Our recent stories highlighting this issue drew strong opinions from readers. Some feel that a ride in an emergency should be part of the service that roadside assistance provides. For example, reader Kathrine M wrote, "Giving your customer a ride is part of the duties of towing, I think. People stranded on the freeway, in a bad neighborhood, or in a remote location could get hurt." Others had a different view. For us, the option to ride in the recovery vehicle to our destination, our home, or as a last resort a place of safety off the highway, is a slam dunk.
One reason this is not the standard practice is that in the past many towing and recovery vehicles only had one row of seats. However, the companies that provide the basic vehicle from which a tow truck is then built upon offer two-row cabs. So why don’t all tow trucks have a second row with three seats across and a front bench seat that can seat two beside the driver in an emergency? Every top-20-selling vehicle model in America is a five-passenger vehicle. Such a configuration would allow a tow or recovery responder to transport the vast majority of those who need assistance.
During COVID, it was understandable that some roadside assistance operators may have objected to being in an enclosed truck cab with passengers who may be contagious. This despite the fact that taxi and rideshare divers did it all day every day on their shifts. However, every adult in America is now eligible for vaccination, including every roadside assistance driver. At some point, either today or in the near future, riding in a vehicle with a stranger will again be considered safe and reasonable.

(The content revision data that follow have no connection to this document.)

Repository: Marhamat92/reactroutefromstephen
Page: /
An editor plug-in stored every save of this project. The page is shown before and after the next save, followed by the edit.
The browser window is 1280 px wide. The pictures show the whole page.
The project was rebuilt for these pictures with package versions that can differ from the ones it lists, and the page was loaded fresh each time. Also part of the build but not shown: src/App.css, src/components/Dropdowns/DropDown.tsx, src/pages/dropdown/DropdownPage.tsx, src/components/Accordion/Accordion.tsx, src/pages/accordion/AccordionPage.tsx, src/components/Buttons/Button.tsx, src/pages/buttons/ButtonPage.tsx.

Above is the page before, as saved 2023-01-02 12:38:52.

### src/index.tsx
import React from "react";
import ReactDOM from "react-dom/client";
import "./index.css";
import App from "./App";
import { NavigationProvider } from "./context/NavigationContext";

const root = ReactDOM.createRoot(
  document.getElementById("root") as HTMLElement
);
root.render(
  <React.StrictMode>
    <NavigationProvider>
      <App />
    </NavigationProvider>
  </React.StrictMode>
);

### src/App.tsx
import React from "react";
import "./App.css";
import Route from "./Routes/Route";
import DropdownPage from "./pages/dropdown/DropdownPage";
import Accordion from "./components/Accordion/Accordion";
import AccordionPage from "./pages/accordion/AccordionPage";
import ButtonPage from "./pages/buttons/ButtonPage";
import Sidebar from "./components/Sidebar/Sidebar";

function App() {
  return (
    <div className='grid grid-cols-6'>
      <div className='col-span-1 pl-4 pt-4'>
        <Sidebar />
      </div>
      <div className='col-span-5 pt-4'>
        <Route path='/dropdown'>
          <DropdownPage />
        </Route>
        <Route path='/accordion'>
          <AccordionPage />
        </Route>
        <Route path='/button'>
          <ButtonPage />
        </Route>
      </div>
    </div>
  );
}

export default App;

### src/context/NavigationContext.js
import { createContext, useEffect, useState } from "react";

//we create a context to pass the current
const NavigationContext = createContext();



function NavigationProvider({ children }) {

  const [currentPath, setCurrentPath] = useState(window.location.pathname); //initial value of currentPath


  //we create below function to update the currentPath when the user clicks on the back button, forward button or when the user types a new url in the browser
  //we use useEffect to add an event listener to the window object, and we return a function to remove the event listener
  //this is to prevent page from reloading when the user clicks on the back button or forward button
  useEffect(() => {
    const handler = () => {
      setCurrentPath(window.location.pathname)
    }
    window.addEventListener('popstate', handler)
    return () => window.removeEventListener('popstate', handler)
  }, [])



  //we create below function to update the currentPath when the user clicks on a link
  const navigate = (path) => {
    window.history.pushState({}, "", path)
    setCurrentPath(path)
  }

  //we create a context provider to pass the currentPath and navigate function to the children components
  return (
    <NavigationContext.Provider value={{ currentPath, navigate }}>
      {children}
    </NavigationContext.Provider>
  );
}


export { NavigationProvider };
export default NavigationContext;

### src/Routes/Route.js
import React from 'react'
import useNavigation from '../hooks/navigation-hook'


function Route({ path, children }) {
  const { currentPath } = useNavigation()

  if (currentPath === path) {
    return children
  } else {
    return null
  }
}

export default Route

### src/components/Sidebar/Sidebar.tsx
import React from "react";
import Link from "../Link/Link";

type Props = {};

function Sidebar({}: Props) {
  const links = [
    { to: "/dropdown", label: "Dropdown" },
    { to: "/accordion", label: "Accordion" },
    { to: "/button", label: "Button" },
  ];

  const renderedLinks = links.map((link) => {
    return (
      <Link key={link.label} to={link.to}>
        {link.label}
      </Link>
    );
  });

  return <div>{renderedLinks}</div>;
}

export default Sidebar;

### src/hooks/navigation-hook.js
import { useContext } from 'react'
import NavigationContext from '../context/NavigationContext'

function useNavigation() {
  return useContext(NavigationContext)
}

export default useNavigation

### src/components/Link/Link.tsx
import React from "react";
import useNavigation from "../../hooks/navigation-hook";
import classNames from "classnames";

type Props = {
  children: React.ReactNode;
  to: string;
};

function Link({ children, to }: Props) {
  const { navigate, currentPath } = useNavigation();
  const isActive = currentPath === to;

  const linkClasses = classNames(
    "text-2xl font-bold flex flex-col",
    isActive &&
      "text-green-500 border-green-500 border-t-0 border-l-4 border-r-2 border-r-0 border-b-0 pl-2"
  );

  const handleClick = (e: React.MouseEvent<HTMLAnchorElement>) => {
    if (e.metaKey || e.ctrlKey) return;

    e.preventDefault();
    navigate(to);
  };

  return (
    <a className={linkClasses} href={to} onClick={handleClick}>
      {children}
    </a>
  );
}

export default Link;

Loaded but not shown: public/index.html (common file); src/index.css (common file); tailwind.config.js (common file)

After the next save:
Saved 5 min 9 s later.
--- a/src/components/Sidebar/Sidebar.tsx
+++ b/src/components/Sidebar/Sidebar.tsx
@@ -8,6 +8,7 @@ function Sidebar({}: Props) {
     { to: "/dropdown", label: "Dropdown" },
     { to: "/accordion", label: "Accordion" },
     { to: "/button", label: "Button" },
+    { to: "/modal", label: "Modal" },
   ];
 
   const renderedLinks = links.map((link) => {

We highlight the lack of spare tires in new models every time we test one. We feel that a spare tire is a safety feature that should be standard on all but the most unique sports cars. Setting aside tire failures, breakdowns and minor crashes that require unharmed vehicle occupants to be transported make up a meaningful percentage of roadside assistance dispatches.
We hope this story will be one of many that might emerge to highlight the shortcomings of present-day roadside assistance. Adding in the safe transportation of those with car trouble by the roadside assistance responder seems logical and overdue.
What is your opinion? Should we continue to leave passengers stranded or at the mercy of unreliable ride-share providers? Or should the roadside assistance companies to which we subscribe step up and always come prepared to move stranded motorists to a better, or at least safer, location? Tell us in the comments below.
John Goreham is a long-time New England Motor Press Association member and recovering engineer. Following his engineering program, John also completed a marketing program at Northeastern University and worked with automotive component manufacturers. In addition to Torque News, John's work has appeared in print in dozens of American newspapers and he provides reviews to many vehicle shopping sites. You can follow John on Twitter, and view his credentials at Linkedin